Task item. State how many lines in these records contain the word "publications", and nothing else.

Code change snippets
.....

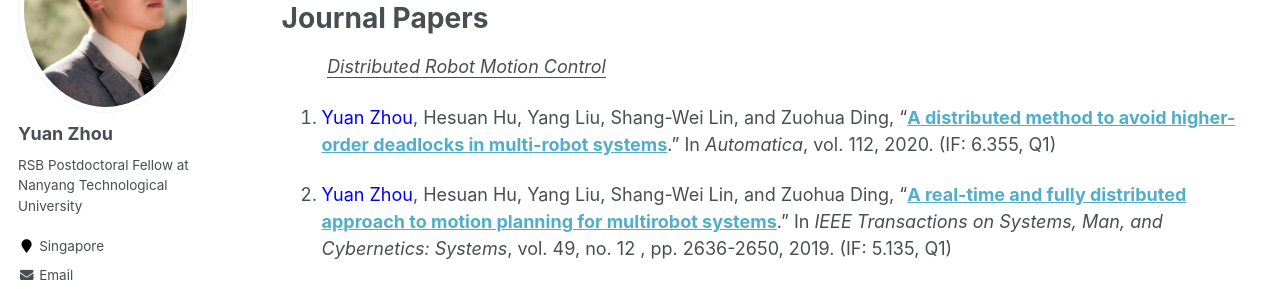
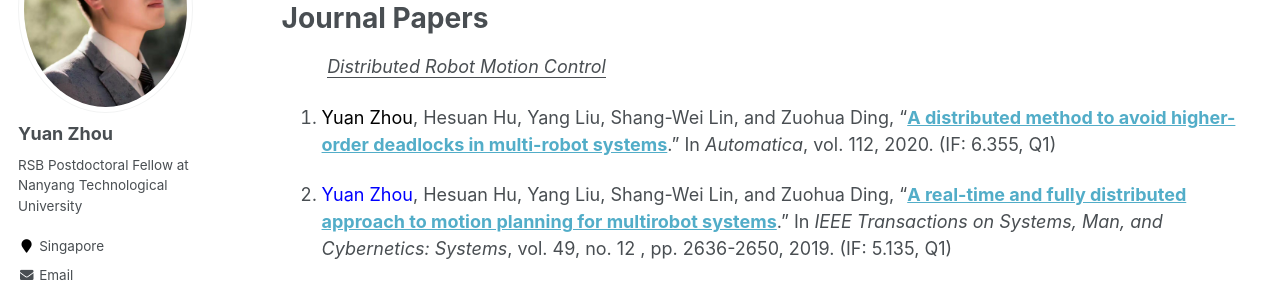
Before and after one commit to Guowen-xu/guowen-xu.github.io, a Jekyll site: the page built from _pages/publications.md, in a window 1280 px wide. Shown: the part 213-502 px from the top of the page. Built offline with Jekyll 4.4.1, drawn with Linux system fonts in a browser that asks for light colours; some web fonts are replaced.

Commit message:
Update publications.md

```diff
--- a/_pages/publications.md
+++ b/_pages/publications.md
@@ -6,7 +6,7 @@ author_profile: true
 ---
 
 
-You can find my articles on my [Google Scholar](https://scholar.google.com/citations?hl=en&user=LpQcf2UAAAAJ) or [DBLP](https://dblp.uni-trier.de/pers/hd/z/Zhou_0005:Yuan).
+You can find my articles on my [Google Scholar](https://scholar.google.com.hk/citations?user=MDKdG80AAAAJ&hl=zh-CN) or [DBLP](https://dblp.org/pid/87/10142.html).
 
 **Journal Papers**
 ======
@@ -14,7 +14,7 @@ You can find my articles on my [Google Scholar](https://scholar.google.com/citat
 &nbsp;&nbsp;&nbsp;&nbsp;&nbsp;&nbsp;&nbsp;&nbsp;
 *<u>Distributed Robot Motion Control</u>*
 
-1. <span style="color:blue">Yuan Zhou</span>, Hesuan Hu, Yang Liu, Shang-Wei Lin, and Zuohua Ding, "**[A distributed method to avoid higher-order deadlocks in multi-robot systems](https://www.sciencedirect.com/science/article/pii/S0005109819305692)**." In *Automatica*, vol. 112, 2020. (IF: 6.355, Q1)
+1. <span style="color: black">Yuan Zhou</span>, Hesuan Hu, Yang Liu, Shang-Wei Lin, and Zuohua Ding, "**[A distributed method to avoid higher-order deadlocks in multi-robot systems](https://www.sciencedirect.com/science/article/pii/S0005109819305692)**." In *Automatica*, vol. 112, 2020. (IF: 6.355, Q1)
 
 1. <span style="color:blue">Yuan Zhou</span>, Hesuan Hu, Yang Liu, Shang-Wei Lin, and Zuohua Ding, "**[A real-time and fully distributed approach to motion planning for multirobot systems](https://ieeexplore.ieee.org/abstract/document/8055437)**." In *IEEE Transactions on Systems, Man, and Cybernetics: Systems*, vol. 49, no. 12 , pp. 2636-2650, 2019. (IF: 5.135, Q1)
 
```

.....

Task output. 4